World Bulletin / News Desk
The Cambodia Daily quoted Hun Sen as having given a speech at the opening of a Coca-Cola factory in Phnom Penh on Monday, which was also attended by the U.S ambassador to Cambodia, William Heidt.
In the speech, he referenced a spate of protests that erupted across the U.S. in the wake of Donald Trump’s presidential win last month.
He urged Heidt to “look at your country, not just talk about others,” adding that if what has been happening in the U.S. isn’t wrong, then the same should be said for Cambodia.
He also said the U.S. media has been downplaying the size of the protests, insisting: “It is not small.”
In February, the Phnom Penh Post quoted U.S. Embassy spokesman Jay Raman as saying that the U.S. wanted the Cambodian government to ensure that “no one is threatened, punished, or harmed in Cambodia” if an anti-Hun Sen rally took place in California at that time.
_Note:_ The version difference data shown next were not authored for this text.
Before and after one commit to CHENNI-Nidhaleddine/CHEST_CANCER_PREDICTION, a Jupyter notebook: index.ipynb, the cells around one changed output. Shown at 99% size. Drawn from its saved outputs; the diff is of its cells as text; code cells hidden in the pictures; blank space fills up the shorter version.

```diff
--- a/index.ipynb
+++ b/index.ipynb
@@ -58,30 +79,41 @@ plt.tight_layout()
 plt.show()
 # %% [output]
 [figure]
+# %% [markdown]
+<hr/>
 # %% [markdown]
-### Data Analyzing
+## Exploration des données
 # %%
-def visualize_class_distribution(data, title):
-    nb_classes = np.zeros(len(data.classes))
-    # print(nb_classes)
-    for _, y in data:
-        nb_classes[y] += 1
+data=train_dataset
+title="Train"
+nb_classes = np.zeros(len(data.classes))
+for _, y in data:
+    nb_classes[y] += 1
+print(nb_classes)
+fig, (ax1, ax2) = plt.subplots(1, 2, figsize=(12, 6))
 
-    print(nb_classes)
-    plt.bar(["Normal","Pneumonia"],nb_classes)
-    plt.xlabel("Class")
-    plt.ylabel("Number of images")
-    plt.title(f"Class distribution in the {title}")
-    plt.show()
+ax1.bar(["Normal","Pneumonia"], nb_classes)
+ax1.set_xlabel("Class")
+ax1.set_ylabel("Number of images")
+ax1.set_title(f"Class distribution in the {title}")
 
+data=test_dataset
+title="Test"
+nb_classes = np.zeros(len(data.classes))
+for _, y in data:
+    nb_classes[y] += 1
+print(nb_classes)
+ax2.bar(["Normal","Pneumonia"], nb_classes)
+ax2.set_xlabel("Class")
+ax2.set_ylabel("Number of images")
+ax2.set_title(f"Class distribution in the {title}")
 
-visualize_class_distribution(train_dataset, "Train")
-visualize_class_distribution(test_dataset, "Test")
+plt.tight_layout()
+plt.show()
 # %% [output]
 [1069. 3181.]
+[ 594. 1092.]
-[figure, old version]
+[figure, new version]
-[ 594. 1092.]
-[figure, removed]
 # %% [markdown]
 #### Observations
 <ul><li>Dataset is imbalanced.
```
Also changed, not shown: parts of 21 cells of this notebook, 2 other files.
A bill put before the U.S. House of Representatives in May by Congressman Alan Lowenthal referenced a violent crackdown on protesting garment workers in Cambodia in 2014, as well as a number of other recent violent episodes that included the beating of two opposition lawmakers during a protest last year.
That bill called on the Cambodian government “to respect freedom of the press and the rights of its citizens to freely assemble, protest, and speak out against the government”.
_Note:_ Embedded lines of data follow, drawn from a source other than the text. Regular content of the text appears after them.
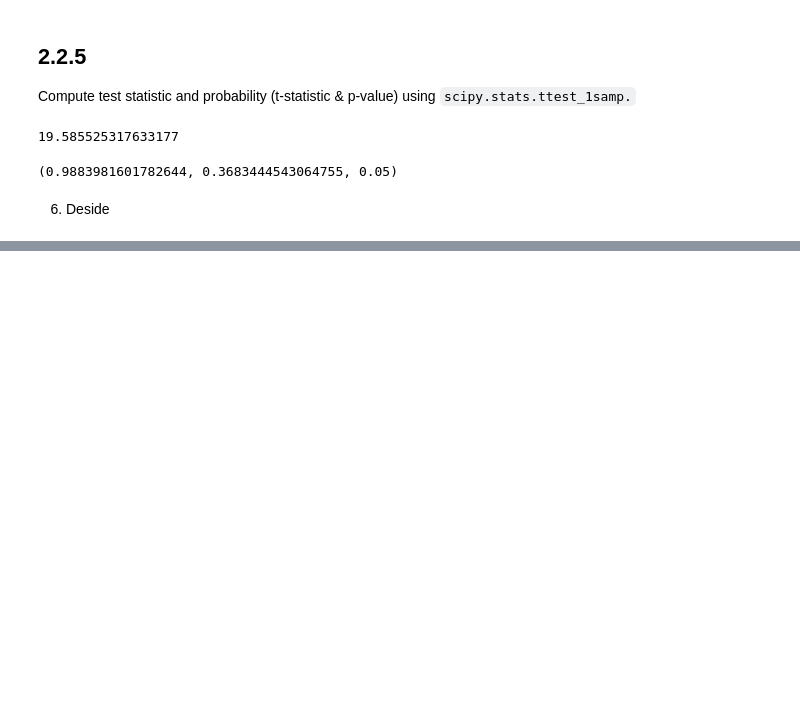
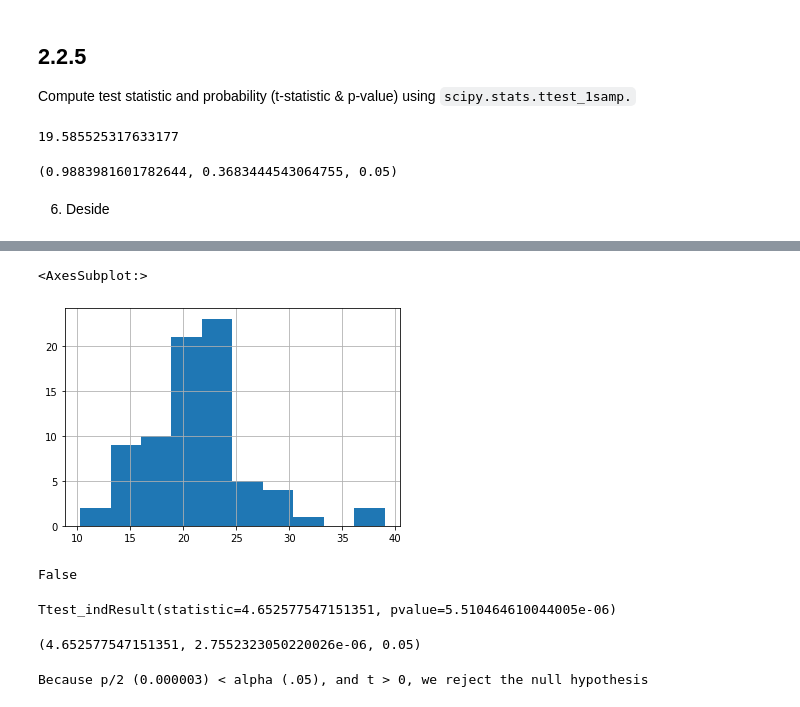
Before and after one commit to VelasquezAlejandro044/statistics-exercises, a Jupyter notebook: hypothesis_testing.ipynb, the cells around one changed output, grey strips where cells are left out. Saved outputs shown, nothing was run; the diff lists cells and outputs as text; code cells hidden in the pictures; blank space fills up the shorter version.

```diff
--- a/hypothesis_testing.ipynb
+++ b/hypothesis_testing.ipynb
@@ -610,0 +307,24 @@ We fail to reject the null hypothesis
+# %%
+fuel_manual.hist()
+# %% [output]
+<AxesSubplot:>
+[figure, added]
+# %%
+fuel_manual.var() == fuel_auto.var()
+# %% [output]
+False
+# %%
+stats.ttest_ind(fuel_manual, fuel_auto, equal_var = True)
+# %% [output]
+Ttest_indResult(statistic=4.652577547151351, pvalue=5.510464610044005e-06)
+# %%
+
+t, p = stats.ttest_ind(fuel_manual, fuel_auto, equal_var = True)
+t, p/2, alpha
+# %% [output]
+(4.652577547151351, 2.7552323050220026e-06, 0.05)
+# %%
+print(f'''
+Because p/2 ({p/2:.6f}) < alpha (.05), and t > 0, we reject the null hypothesis''')
+# %% [output]
+Because p/2 (0.000003) < alpha (.05), and t > 0, we reject the null hypothesis
```
Also changed, not shown: parts of 89 cells of this notebook, 1 other file.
Hun Sen’s comments also come a few days after the press office of the Council of Ministers released a video, titled Samdech Hun Sen Deals a Strong Blow to the United States of America and European Countries Surrounding the Color Revolution and the Middle East Wars, which opens with the intro music from John Lennon’s Imagine.
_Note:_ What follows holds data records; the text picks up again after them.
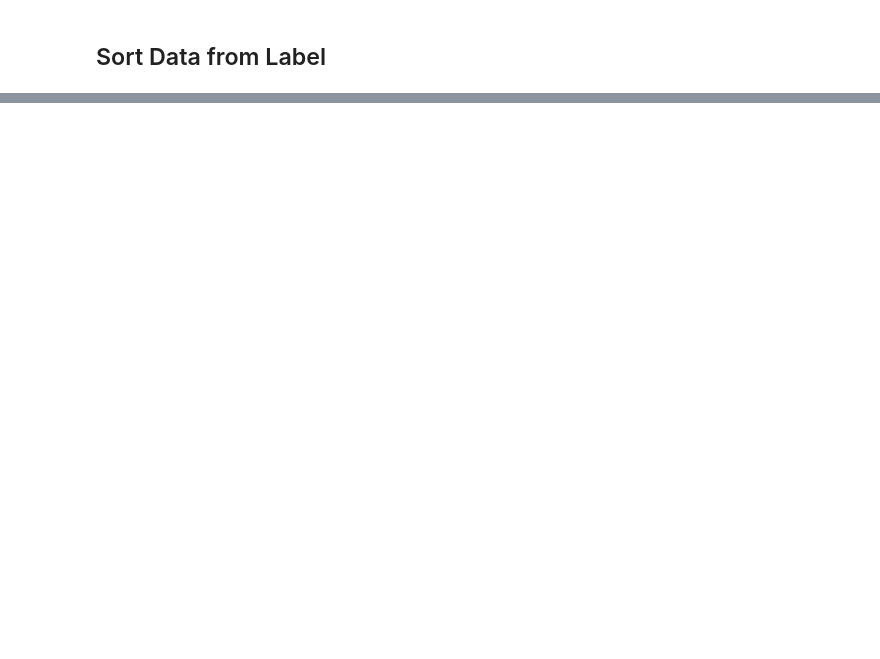
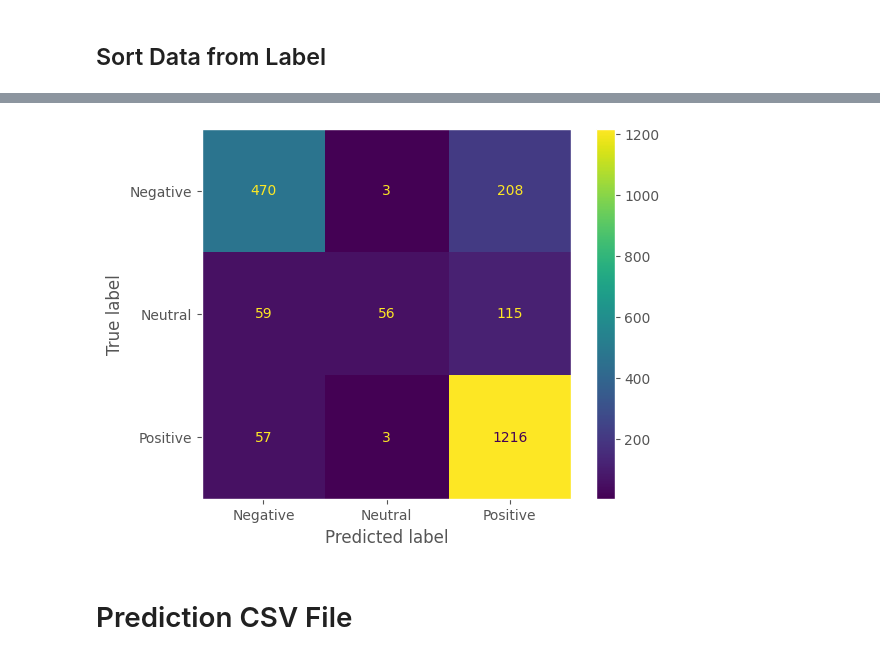
Before and after one commit to prasamumtaz/Platinum-Challenge, a Jupyter notebook: Neural_Network_LSTM/LSTM.ipynb, the cells around one changed output, grey strips where cells are left out. Drawn from its saved outputs; the diff is of its cells as text; code cells hidden in the pictures; blank space fills up the shorter version.

```diff
--- a/Neural_Network_LSTM/LSTM.ipynb
+++ b/Neural_Network_LSTM/LSTM.ipynb
@@ -208,0 +378,6 @@ neg = df_train.loc[df_train['label'] == 'negative'].text_clean.tolist()
+# %%
+model.compile(optimizer = optimizers.Adam(learning_rate=0.001),
+              loss= CategoricalCrossentropy(),
+              metrics= ['Accuracy'])
+
+print(model.summary())
@@ -208,0 +516,15 @@ neg = df_train.loc[df_train['label'] == 'negative'].text_clean.tolist()
+# %%
+class_names = ['Negative', 'Neutral', 'Positive']
+# %%
+prediction = model.predict(X_test)
+y_pred = prediction
+cm = confusion_matrix(y_test.argmax(axis=1), y_pred.argmax(axis=1))
+
+disp = ConfusionMatrixDisplay(confusion_matrix=cm,
+                              display_labels=class_names)
+
+disp.plot()
+plt.grid(False)
+plt.savefig('matrix_10.png')
+plt.show()
+# %% [output]
@@ -208,0 +532,3 @@ neg = df_train.loc[df_train['label'] == 'negative'].text_clean.tolist()
+[figure, added]
+# %% [markdown]
+# Prediction CSV File
```
Also changed, not shown: parts of 104 cells of this notebook, 28 other files.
In it, Hun Sen says in a taped speech that “electoral propaganda in the U.S. could be something to study” and that “foreign friends involved in the Middle East… should not be embarrassed and be prepared to take responsibility” for issues that have erupted in the region.
“I do not meddle in the affairs of America,” he added.